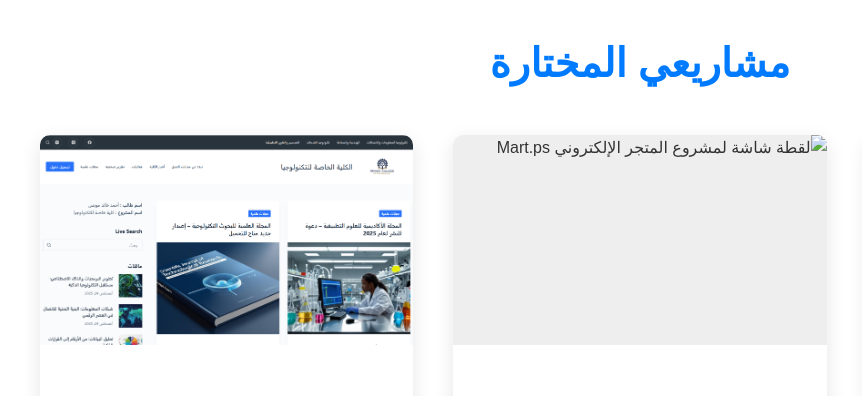
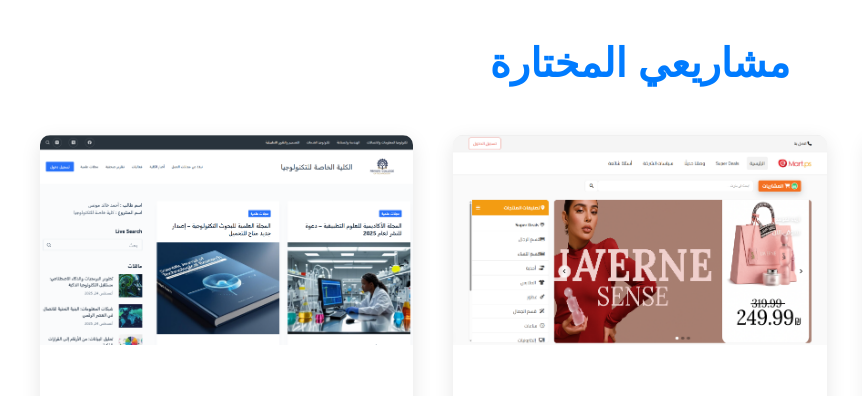
Before and after one commit to AHMED-202004/AHMED-202004.github.io, a plain HTML site: page index.html in a window 1280 px wide. Shown: the part 1800-2196 px from the top of the page, 0-862 px from the left. Drawn offline with Linux system fonts and the light colour scheme.

Commit message:
index.html

```diff
--- a/index.html
+++ b/index.html
@@ -104,7 +104,7 @@
 <div class="project-card">
   <div class="project-image-wrapper">
     <!-- استبدل الصورة إن أردت -->
-    <img src="img/لقطة الشاشة 2025-09-05 143940.jpg" alt="لقطة شاشة لمشروع المتجر الإلكتروني Mart.ps">
+    <img src="img/لقطة الشاشة 2025-09-05 143940.png" alt="لقطة شاشة لمشروع المتجر الإلكتروني Mart.ps">
   </div>
   <div class="project-details">
     <h3>متجر إلكتروني (Mart.ps)</h3>
```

**Work task:**
Search the data for the string "Mart" and copy out every line where it is found.

**Solution for this exercise:**
-    <img src="img/لقطة الشاشة 2025-09-05 143940.jpg" alt="لقطة شاشة لمشروع المتجر الإلكتروني Mart.ps">
+    <img src="img/لقطة الشاشة 2025-09-05 143940.png" alt="لقطة شاشة لمشروع المتجر الإلكتروني Mart.ps">
     <h3>متجر إلكتروني (Mart.ps)</h3>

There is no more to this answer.